Jay R. Radke, PhD


Faculty Positions

  • Associate Research Scientist
  • Idaho Veterans Research & Education Foundation
  • Boise VA Medical Center
  • Boise State University Department of Biological Sciences – Affiliated Faculty
  • Boise State University Biomolecular Sciences Graduate Program – Affiliated Faculty
  • Idaho State University Department of Biomedical and Pharmaceutical Sciences – Allied Faculty
Back to Researchers


  • B.S. Biology/Microbiology – University of Wisconsin Milwaukee
  • M.S. Microbiology and Molecular Genetics – Medical College of Wisconsin
  • Ph.D. Microbiology and Immunology – University of Illinois at Chicago
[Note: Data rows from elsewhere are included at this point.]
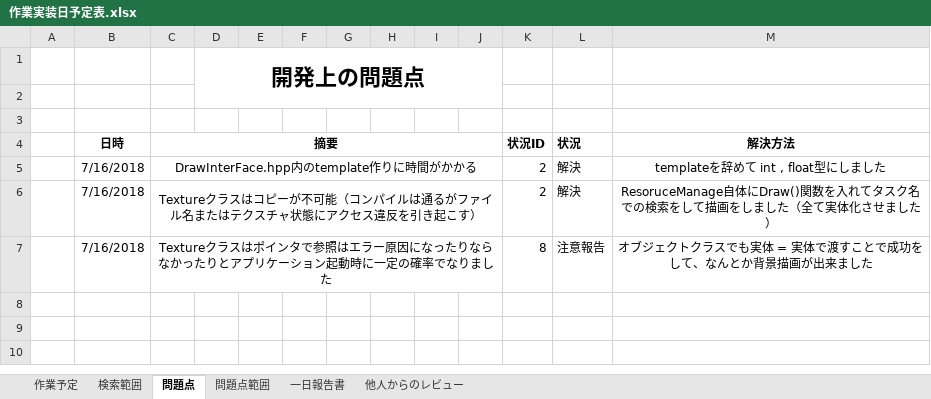
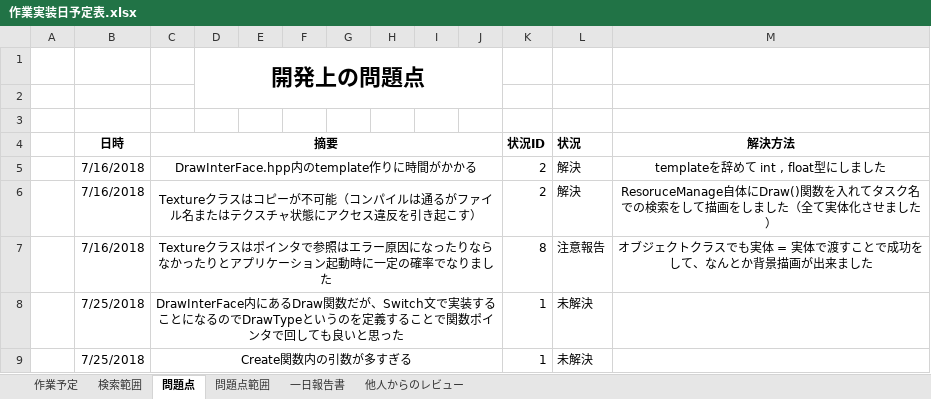
Before and after one commit to Jastin-Infj/GoblinExpedition, an Excel workbook: 作業実装日予定表.xlsx, sheet 問題点, drawn as a sheet; values as stored, in another font and other column widths than the file's, no borders; the diff names each change by its address in the sheet, - before the commit and + after, or states it on an @@ line.

```diff
--- a/作業実装日予定表.xlsx (sheet 問題点)
+++ b/作業実装日予定表.xlsx (sheet 問題点)
+row 8:  | 7/25/2018 | DrawInterFace内にあるDraw関数だが、Switch文で実装することになるのでDrawTypeというのを定義することで関数ポインタで回しても良いと思った |  |  |  |  |  |  |  | 1 | 未解決
+row 9:  | 7/25/2018 | Create関数内の引数が多すぎる |  |  |  |  |  |  |  | 1 | 未解決
```
Also changed, not shown: sheet 作業予定, 10 other files.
Research in the Radke laboratory is focused on understanding both viral and host factors that alter innate immune responses to severe respiratory viral infection leading to acute respiratory distress syndrome (ARDS) in order to begin to design novel therapeutic treats to prevent/treat virus induced ARDS. Our studies use an emergent strain of human Adenovirus 14 (Ad14p1) which is predominant strain of Ad14 circulating around the world and is responsible for multiple outbreaks in populations annually. These infections are more severe than standard Adenovirus infections in otherwise healthy individuals and can result in severe, acute lung injury and, in some cases, ARDS which has resulted in fatalities. Syrian hamsters are permissive for human adenoviruses. We have shown that infection of Syrian hamsters with Ad14p1 infection induces a patchy bronchopneumonia and increased inflammatory cytokine expression in the lungs that is not seen following infection with prototype Ad14 strain (de Wit). We have described a novel, immunorepressive activity of Ad infected dying cells (termed Ad CPE corpses) that modulate the Ad-induced, innate immune response. Ad CPE corpse repression of macrophage-mediated inflammatory responses requires expression of the Ad protein, E1B 19/20K. Ad CPE corpses resulting from infection with Ad that lack E1B 19/20K, fail to repress Ad-induced macrophage pro-inflammatory responses and, in contrast, can induce increases in such responses. Ad14p1 infected cells express only ~20% of the E1B 19/20K protein compared to Ad14. Despite being 99.9% genetically identical there are other ways Ad14p1 differs from Ad14 besides E1B 19/20K expression. We have identified cellular miRNAs that are more abundantly expressed in Ad14 CPE corpses than in Ad14p1 CPE corpses and have been shown to play a role in down regulating pro-inflammatory signal transduction pathways and cytokine expression. Adenovirus also encode RNA molecules which can be processed by Dicer into virally encoded miRNAs. In recent studies we have shown that there is differential expression of these Ad encoded miRNAs between Ad14 and Ad14p1 infected cells. There are also scattered mutations in Ad14p1 genes that result in amino acid changes in expressed viral proteins that may alter the innate immune response during infection. Our current research is focused on how these changes in host/viral miRNA expression as well as changes in viral protein expression/function contributes to the pathogenesis of Ad14p1. We are beginning studies to understand how host factors such as diabetes result in increased morbidity/mortality from respiratory viral infections from emergent strains of Adenovirus and influenza.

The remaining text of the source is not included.